▸ **PROBLEM**
This exercise calls for the listing to be set down exactly.

*** Opening RECORDS ***

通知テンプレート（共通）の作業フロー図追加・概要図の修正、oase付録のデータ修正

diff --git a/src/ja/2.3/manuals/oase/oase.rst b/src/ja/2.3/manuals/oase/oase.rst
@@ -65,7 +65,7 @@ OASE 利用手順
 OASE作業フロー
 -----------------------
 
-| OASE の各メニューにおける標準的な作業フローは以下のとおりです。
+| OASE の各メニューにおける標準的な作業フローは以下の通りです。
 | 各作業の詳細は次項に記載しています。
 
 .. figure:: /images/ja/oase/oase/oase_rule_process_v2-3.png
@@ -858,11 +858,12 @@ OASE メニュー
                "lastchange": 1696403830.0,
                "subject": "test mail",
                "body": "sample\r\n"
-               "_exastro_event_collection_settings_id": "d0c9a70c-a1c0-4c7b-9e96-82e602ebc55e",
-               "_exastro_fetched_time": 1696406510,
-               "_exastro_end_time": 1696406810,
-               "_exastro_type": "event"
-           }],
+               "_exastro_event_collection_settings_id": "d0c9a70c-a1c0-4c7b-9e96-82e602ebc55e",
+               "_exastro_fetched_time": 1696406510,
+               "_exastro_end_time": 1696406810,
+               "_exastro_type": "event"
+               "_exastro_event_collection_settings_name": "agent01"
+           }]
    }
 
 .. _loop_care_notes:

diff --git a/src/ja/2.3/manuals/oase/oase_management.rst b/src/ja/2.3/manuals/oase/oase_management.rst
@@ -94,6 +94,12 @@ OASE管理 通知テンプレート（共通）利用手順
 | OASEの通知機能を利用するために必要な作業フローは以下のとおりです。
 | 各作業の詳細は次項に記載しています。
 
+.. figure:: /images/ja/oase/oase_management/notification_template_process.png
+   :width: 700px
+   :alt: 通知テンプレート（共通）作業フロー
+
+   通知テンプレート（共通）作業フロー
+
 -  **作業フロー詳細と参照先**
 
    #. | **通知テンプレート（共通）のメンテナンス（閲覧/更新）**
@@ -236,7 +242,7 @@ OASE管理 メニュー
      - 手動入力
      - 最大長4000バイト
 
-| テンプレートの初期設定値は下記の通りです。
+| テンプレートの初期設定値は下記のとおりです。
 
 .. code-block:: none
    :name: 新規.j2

*** Closing RECORDS ***

▸ **RESULT BELOW**
通知テンプレート（共通）の作業フロー図追加・概要図の修正、oase付録のデータ修正

diff --git a/src/ja/2.3/manuals/oase/oase.rst b/src/ja/2.3/manuals/oase/oase.rst
@@ -65,7 +65,7 @@ OASE 利用手順
 OASE作業フロー
 -----------------------
 
-| OASE の各メニューにおける標準的な作業フローは以下のとおりです。
+| OASE の各メニューにおける標準的な作業フローは以下の通りです。
 | 各作業の詳細は次項に記載しています。
 
 .. figure:: /images/ja/oase/oase/oase_rule_process_v2-3.png
@@ -858,11 +858,12 @@ OASE メニュー
                "lastchange": 1696403830.0,
                "subject": "test mail",
                "body": "sample\r\n"
-               "_exastro_event_collection_settings_id": "d0c9a70c-a1c0-4c7b-9e96-82e602ebc55e",
-               "_exastro_fetched_time": 1696406510,
-               "_exastro_end_time": 1696406810,
-               "_exastro_type": "event"
-           }],
+               "_exastro_event_collection_settings_id": "d0c9a70c-a1c0-4c7b-9e96-82e602ebc55e",
+               "_exastro_fetched_time": 1696406510,
+               "_exastro_end_time": 1696406810,
+               "_exastro_type": "event"
+               "_exastro_event_collection_settings_name": "agent01"
+           }]
    }
 
 .. _loop_care_notes:

diff --git a/src/ja/2.3/manuals/oase/oase_management.rst b/src/ja/2.3/manuals/oase/oase_management.rst
@@ -94,6 +94,12 @@ OASE管理 通知テンプレート（共通）利用手順
 | OASEの通知機能を利用するために必要な作業フローは以下のとおりです。
 | 各作業の詳細は次項に記載しています。
 
+.. figure:: /images/ja/oase/oase_management/notification_template_process.png
+   :width: 700px
+   :alt: 通知テンプレート（共通）作業フロー
+
+   通知テンプレート（共通）作業フロー
+
 -  **作業フロー詳細と参照先**
 
    #. | **通知テンプレート（共通）のメンテナンス（閲覧/更新）**
@@ -236,7 +242,7 @@ OASE管理 メニュー
      - 手動入力
      - 最大長4000バイト
 
-| テンプレートの初期設定値は下記の通りです。
+| テンプレートの初期設定値は下記のとおりです。
 
 .. code-block:: none
    :name: 新規.j2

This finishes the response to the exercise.